|Giants: We're the All-Joes against the Cowboys' All-Pros|
|Written by Admin|
|Friday, 11 January 2008 00:37|
The Giants (11-5) were thoroughly beaten by the Cowboys (13-3) in both regular-season games this season and coach Tom Coughlin's team has developed an inferiority complex that it intends to carry into Dallas on Sunday.
They are the working stiffs playing America's Team.
If you listen to Giants middle linebacker Antonio Pierce, it's the All-Joes against the All-Pros.
Twelve members of the Cowboys including quarterback Tony Romo and receiver Terrell Owens, were selected to the Pro Bowl and five more were All-Pro selections, either first or second team. The Giants did not have an All-Pro pick. Defensive end Osi Umenyiora was the only one to make the Pro Bowl.
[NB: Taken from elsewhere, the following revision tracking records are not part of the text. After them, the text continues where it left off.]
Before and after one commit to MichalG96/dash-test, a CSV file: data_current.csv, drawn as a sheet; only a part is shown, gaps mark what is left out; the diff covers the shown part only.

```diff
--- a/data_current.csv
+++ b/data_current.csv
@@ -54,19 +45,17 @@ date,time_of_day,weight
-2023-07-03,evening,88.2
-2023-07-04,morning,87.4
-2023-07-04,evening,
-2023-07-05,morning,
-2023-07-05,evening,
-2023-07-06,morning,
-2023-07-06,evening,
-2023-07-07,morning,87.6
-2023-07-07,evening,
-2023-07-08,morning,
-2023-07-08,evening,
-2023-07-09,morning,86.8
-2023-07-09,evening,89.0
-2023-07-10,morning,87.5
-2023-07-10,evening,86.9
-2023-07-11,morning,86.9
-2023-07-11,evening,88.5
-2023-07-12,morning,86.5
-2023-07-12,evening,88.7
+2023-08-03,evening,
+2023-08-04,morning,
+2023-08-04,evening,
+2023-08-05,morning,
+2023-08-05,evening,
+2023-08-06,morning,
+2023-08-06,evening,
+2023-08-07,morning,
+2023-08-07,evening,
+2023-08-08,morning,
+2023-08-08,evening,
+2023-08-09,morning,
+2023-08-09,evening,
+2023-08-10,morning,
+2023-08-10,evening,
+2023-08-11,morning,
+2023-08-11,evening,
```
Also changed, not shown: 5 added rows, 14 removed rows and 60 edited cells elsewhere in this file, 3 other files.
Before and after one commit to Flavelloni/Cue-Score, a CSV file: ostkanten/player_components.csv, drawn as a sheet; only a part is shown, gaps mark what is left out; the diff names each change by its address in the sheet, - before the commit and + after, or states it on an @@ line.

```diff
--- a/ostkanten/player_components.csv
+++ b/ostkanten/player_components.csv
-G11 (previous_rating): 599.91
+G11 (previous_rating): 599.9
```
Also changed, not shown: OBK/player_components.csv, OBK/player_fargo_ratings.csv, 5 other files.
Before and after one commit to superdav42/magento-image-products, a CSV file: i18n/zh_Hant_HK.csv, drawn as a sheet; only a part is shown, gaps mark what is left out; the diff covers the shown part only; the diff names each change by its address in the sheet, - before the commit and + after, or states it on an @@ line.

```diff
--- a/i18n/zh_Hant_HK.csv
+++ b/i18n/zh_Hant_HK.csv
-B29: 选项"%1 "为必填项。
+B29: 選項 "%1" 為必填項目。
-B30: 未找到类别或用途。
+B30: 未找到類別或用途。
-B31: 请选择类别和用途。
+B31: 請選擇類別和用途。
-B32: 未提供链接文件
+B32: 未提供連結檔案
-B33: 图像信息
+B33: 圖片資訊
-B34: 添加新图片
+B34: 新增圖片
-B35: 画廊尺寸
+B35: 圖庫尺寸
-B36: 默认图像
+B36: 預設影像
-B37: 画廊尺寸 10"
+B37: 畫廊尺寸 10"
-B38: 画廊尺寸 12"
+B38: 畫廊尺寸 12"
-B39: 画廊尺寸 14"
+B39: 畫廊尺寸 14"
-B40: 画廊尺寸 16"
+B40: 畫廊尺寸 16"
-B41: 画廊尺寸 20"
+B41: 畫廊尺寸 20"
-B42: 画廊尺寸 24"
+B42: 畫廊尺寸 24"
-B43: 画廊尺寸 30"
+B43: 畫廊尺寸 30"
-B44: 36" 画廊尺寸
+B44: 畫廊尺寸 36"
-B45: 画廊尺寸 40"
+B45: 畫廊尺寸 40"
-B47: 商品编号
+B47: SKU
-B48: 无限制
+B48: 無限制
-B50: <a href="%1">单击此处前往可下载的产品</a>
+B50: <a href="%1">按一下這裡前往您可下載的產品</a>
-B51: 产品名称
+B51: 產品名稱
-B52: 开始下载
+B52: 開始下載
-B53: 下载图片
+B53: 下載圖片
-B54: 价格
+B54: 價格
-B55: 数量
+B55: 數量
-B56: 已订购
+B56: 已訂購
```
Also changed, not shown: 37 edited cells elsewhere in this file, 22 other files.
``Yeah, we love it,'' Pierce said Thursday. ``It is always a fun thing. The Dallas Cowboys are America's Team. They have been labeled that. They have a starting quarterback who is not only a good player on the field, but off the field as well. That's a compliment.
``The guy stays busy, but he is a hell of a quarterback and they have a hell of a team,'' Pierce said as his sarcasm increased with every word. ``They have a receiver who somehow can fix his body in weeks. You look at the challenges that they present, 13 Pro Bowlers, it is like an all-Pro team versus an All-Joe team.''
Romo and Owens have been a thorn in the Giants' side this season, combining for four touchdown passes of 20 yards or more.
It's no wonder they drew Pierce's ire.
Romo has been in the spotlight off the field because his girlfriend is singer-actress Jessica Simpson.
Owens has been in the headlines in recent weeks because of a high ankle sprain that has made his status for Sunday uncertain. He practiced on Thursday.
The discrepancy in the Pro Bowl and All-Pro honors has annoyed some Giants' players, Umenyiora said.
``To be honest with you, it should,'' Umenyiora said. ``Because I'm not sure that they have that many better players than we do. But that is the way that the cards fell this year. So we can't really concern ourselves with that.''
Offensive tackle David Diehl understands that the pre-game hype has created the image of the haves and have-nots with the Cowboys and Giants.
``You can't put anything against them, they are a great team, and everybody is talking about them,'' said Diehl, who will have the assignment of blocking All-Pro linebacker DeMarcus Ware in a lot of passing situations.
``Everybody just talks about how we are the most unimpressive team in the playoffs,'' Diehl added. ``It doesn't matter what happens, what people say about us, it matters how we go out there and perform when we play. That is the thing that matters.''
The Giants insist they are a better team than the one that lost to the Cowboys 45-35 on the opening weekend of the season and 31-20 on Nov. 11.
The 45 points in the first game were the result of playing for the first time under new defensive coordinator Steve Spagnuolo. The 31 in the second game were mistakes. Offensively, New York scored 35 points in the opener and it had to settle for a couple of field goals in the second game when touchdowns were there for the taking.
``There are some people who believe that we can win, but that really doesn't matter,'' said Giants defensive end Michael Strahan, who leads all active players with 141 1/2 sacks. ``I think when we look at it, we believe we can win. That is all that matters.''
And if that isn't enough, Pierce intends on reminding his teammates that the point spread is 7 1/2, so the bookies don't even think the Giants have a chance.
``Hopefully, we will get a little closer than that,'' Pierce said. ``To be honest, they have more pressure on them than we do. We are just the 10-6 Giants against the No. 1 seed Cowboys, who are going to win the Super Bowl.''
When asked if losing and covering the spread was OK, Pierce got serious.
``I never said 'lose' in anything I have ever said,'' he said.